# Try it:
Line filter on the word "components": copy each matching line from the entries.

━━━━━━━━━━

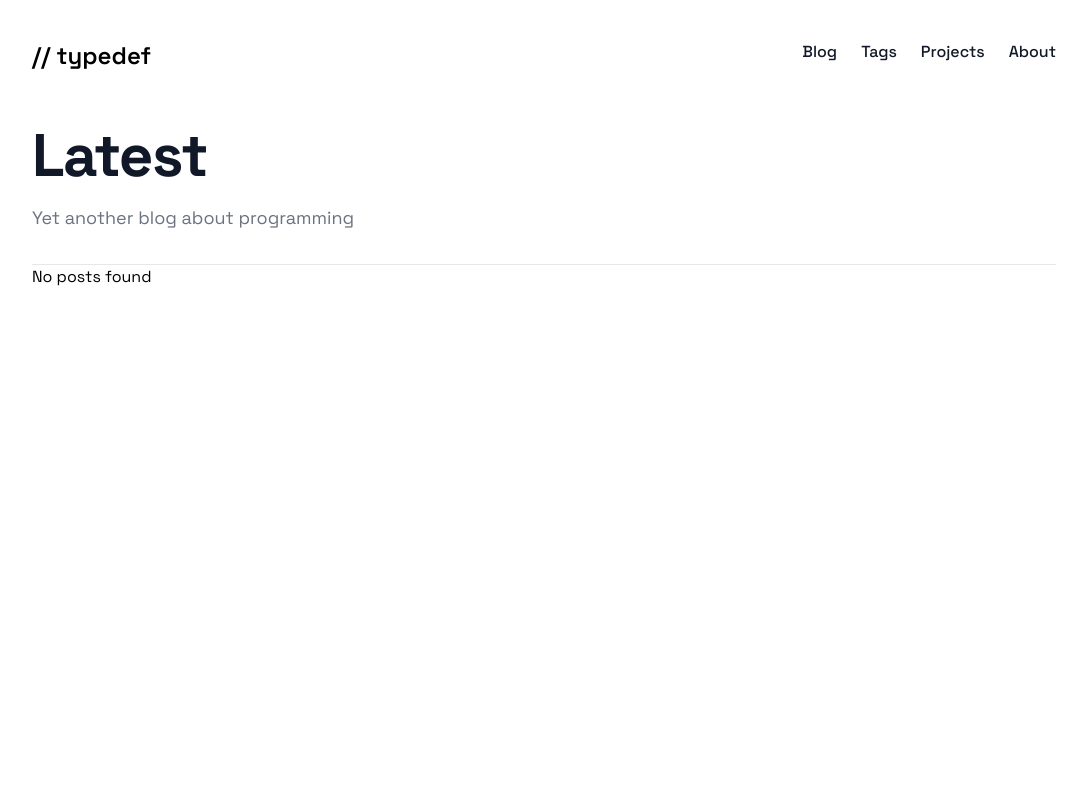
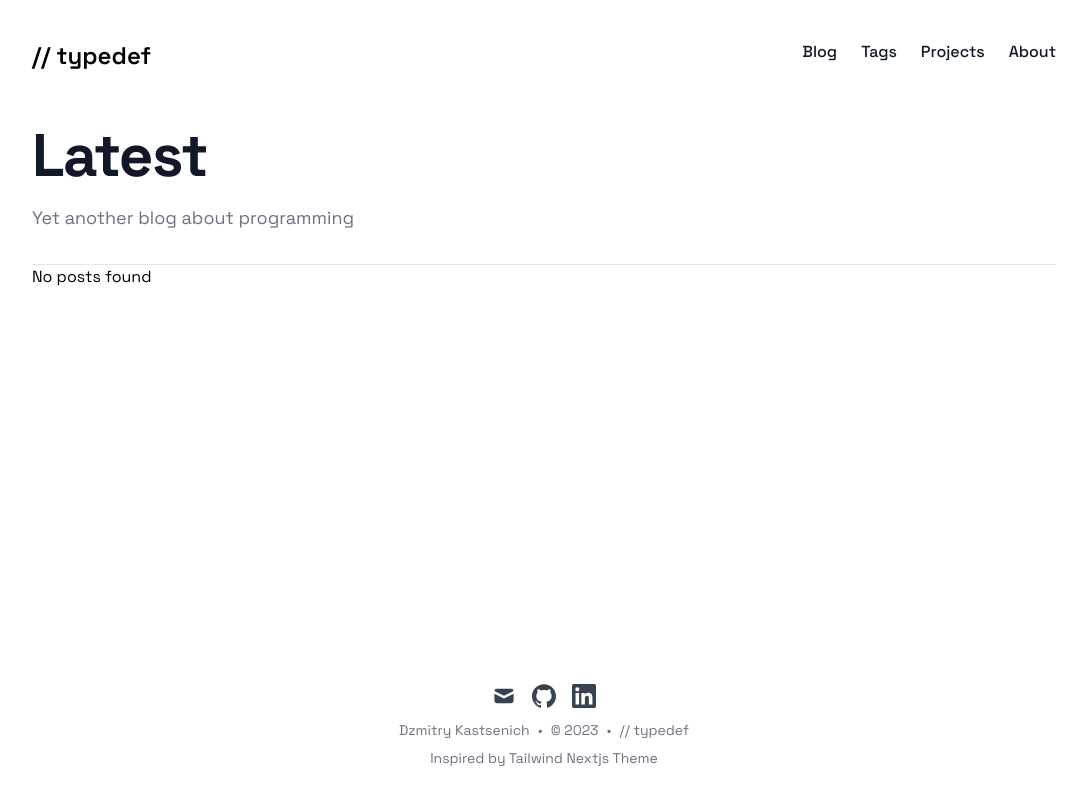
Before and after one commit to chupAkabRRa/typedef, a Next.js app: page / in a window 1280 px wide. Shown: the whole page, without its empty margins (96-1183 px from the left). Built offline with nearby package versions, Linux system fonts and the light colour scheme.

Commit message:
Add basic footer

```diff
--- a/app/Main.tsx
+++ b/app/Main.tsx
@@ -1,4 +1,3 @@
-import React from 'react'
 import siteMetadata from '@/data/siteMetadata'
 
 export default function Home() {
--- a/app/layout.tsx
+++ b/app/layout.tsx
@@ -4,9 +4,9 @@ import '@/css/tailwind.css'
 
 import siteMetadata from '@/data/siteMetadata'
 import Header from '@/components/Header'
+import Footer from '@/components/Footer'
 import { ThemeProviders } from './theme-provider'
 import SectionContainer from '@/components/SectionContainer'
-
 import { Space_Grotesk } from 'next/font/google'
 
 const spaceGrotesk = Space_Grotesk({
@@ -35,6 +35,7 @@ export default function RootLayout({ children }: { children: React.ReactNode })
             <div className="flex h-screen flex-col justify-between font-sans">
               <Header />
               <main className="mb-auto">{children}</main>
+              <Footer />
             </div>
           </SectionContainer>
         </ThemeProviders>
--- /dev/null
+++ b/components/Footer.tsx
@@ -0,0 +1,29 @@
+import siteMetadata from '@/data/siteMetadata'
+import SocialIcon from './social-icons'
+import Link from 'next/link'
+
+export default function Footer() {
+  return (
+    <footer>
+      <div className="mt-16 flex flex-col items-center">
+        <div className="mb-3 flex space-x-4">
+          <SocialIcon kind="mail" href={`mailto:${siteMetadata.email}`} size={6} />
+          <SocialIcon kind="github" href={siteMetadata.github} size={6} />
+          <SocialIcon kind="linkedin" href={siteMetadata.linkedin} size={6} />
+        </div>
+        <div className="mb-2 flex space-x-2 text-sm text-gray-500 dark:text-gray-400">
+          <div>{siteMetadata.author}</div>
+          <div>{` • `}</div>
+          <div>{`© ${new Date().getFullYear()}`}</div>
+          <div>{` • `}</div>
+          <Link href="/">{siteMetadata.title}</Link>
+        </div>
+        <div className="mb-8 text-sm text-gray-500 dark:text-gray-400">
+          <Link href="https://github.com/timlrx/tailwind-nextjs-starter-blog">
+            Inspired by Tailwind Nextjs Theme
+          </Link>
+        </div>
+      </div>
+    </footer>
+  )
+}
--- /dev/null
+++ b/components/social-icons/icons.tsx
@@ -0,0 +1,29 @@
+import { SVGProps } from 'react'
+
+// Icons taken from: https://simpleicons.org/
+// To add a new icon, add a new function here and add it to components in social-icons/index.tsx
+
+export function Github(svgProps: SVGProps<SVGSVGElement>) {
+  return (
+    <svg xmlns="http://www.w3.org/2000/svg" viewBox="0 0 24 24" {...svgProps}>
+      <path d="M12 .297c-6.63 0-12 5.373-12 12 0 5.303 3.438 9.8 8.205 11.385.6.113.82-.258.82-.577 0-.285-.01-1.04-.015-2.04-3.338.724-4.042-1.61-4.042-1.61C4.422 18.07 3.633 17.7 3.633 17.7c-1.087-.744.084-.729.084-.729 1.205.084 1.838 1.236 1.838 1.236 1.07 1.835 2.809 1.305 3.495.998.108-.776.417-1.305.76-1.605-2.665-.3-5.466-1.332-5.466-5.93 0-1.31.465-2.38 1.235-3.22-.135-.303-.54-1.523.105-3.176 0 0 1.005-.322 3.3 1.23.96-.267 1.98-.399 3-.405 1.02.006 2.04.138 3 .405 2.28-1.552 3.285-1.23 3.285-1.23.645 1.653.24 2.873.12 3.176.765.84 1.23 1.91 1.23 3.22 0 4.61-2.805 5.625-5.475 5.92.42.36.81 1.096.81 2.22 0 1.606-.015 2.896-.015 3.286 0 .315.21.69.825.57C20.565 22.092 24 17.592 24 12.297c0-6.627-5.373-12-12-12"></path>
+    </svg>
+  )
+}
+
+export function Linkedin(svgProps: SVGProps<SVGSVGElement>) {
+  return (
+    <svg xmlns="http://www.w3.org/2000/svg" viewBox="0 0 24 24" {...svgProps}>
+      <path d="M20.447 20.452h-3.554v-5.569c0-1.328-.027-3.037-1.852-3.037-1.853 0-2.136 1.445-2.136 2.939v5.667H9.351V9h3.414v1.561h.046c.477-.9 1.637-1.85 3.37-1.85 3.601 0 4.267 2.37 4.267 5.455v6.286zM5.337 7.433a2.062 2.062 0 01-2.063-2.065 2.064 2.064 0 112.063 2.065zm1.782 13.019H3.555V9h3.564v11.452zM22.225 0H1.771C.792 0 0 .774 0 1.729v20.542C0 23.227.792 24 1.771 24h20.451C23.2 24 24 23.227 24 22.271V1.729C24 .774 23.2 0 22.222 0h.003z"></path>
+    </svg>
+  )
+}
+
+export function Mail(svgProps: SVGProps<SVGSVGElement>) {
+  return (
+    <svg xmlns="http://www.w3.org/2000/svg" viewBox="0 0 20 20" {...svgProps}>
+      <path d="M2.003 5.884L10 9.882l7.997-3.998A2 2 0 0016 4H4a2 2 0 00-1.997 1.884z"></path>
+      <path d="M18 8.118l-8 4-8-4V14a2 2 0 002 2h12a2 2 0 002-2V8.118z"></path>
+    </svg>
+  )
+}
--- /dev/null
+++ b/components/social-icons/index.tsx
@@ -0,0 +1,34 @@
+import { Mail, Github, Linkedin } from './icons'
+
+const components = {
+  mail: Mail,
+  github: Github,
+  linkedin: Linkedin,
+}
+
+type SocialIconProps = {
+  kind: keyof typeof components
+  href: string | undefined
+  size?: number
+}
+
+export default function SocialIcon({ kind, href, size = 8 }: SocialIconProps) {
+  if (!href || (kind === 'mail' && !/^mailto:\w+([.-]?\w+)@\w+([.-]?\w+)(.\w{2,3})+$/.test(href)))
+    return null
+
+  const SocialSvg = components[kind]
+
+  return (
+    <a
+      className="text-sm text-gray-500 transition hover:text-gray-600"
+      target="_blank"
+      rel="noopener noreferrer"
+      href={href}
+    >
+      <span className="sr-only">{kind}</span>
+      <SocialSvg
+        className={`fill-current text-gray-700 hover:text-primary-500 dark:text-gray-200 dark:hover:text-primary-400 h-${size} w-${size}`}
+      />
+    </a>
+  )
+}
```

━━━━━━━━━━

# Solution to this problem:
 import Header from '@/components/Header'
+import Footer from '@/components/Footer'
 import SectionContainer from '@/components/SectionContainer'
+++ b/components/Footer.tsx
+++ b/components/social-icons/icons.tsx
+// To add a new icon, add a new function here and add it to components in social-icons/index.tsx
+++ b/components/social-icons/index.tsx
+const components = {
+  kind: keyof typeof components
+  const SocialSvg = components[kind]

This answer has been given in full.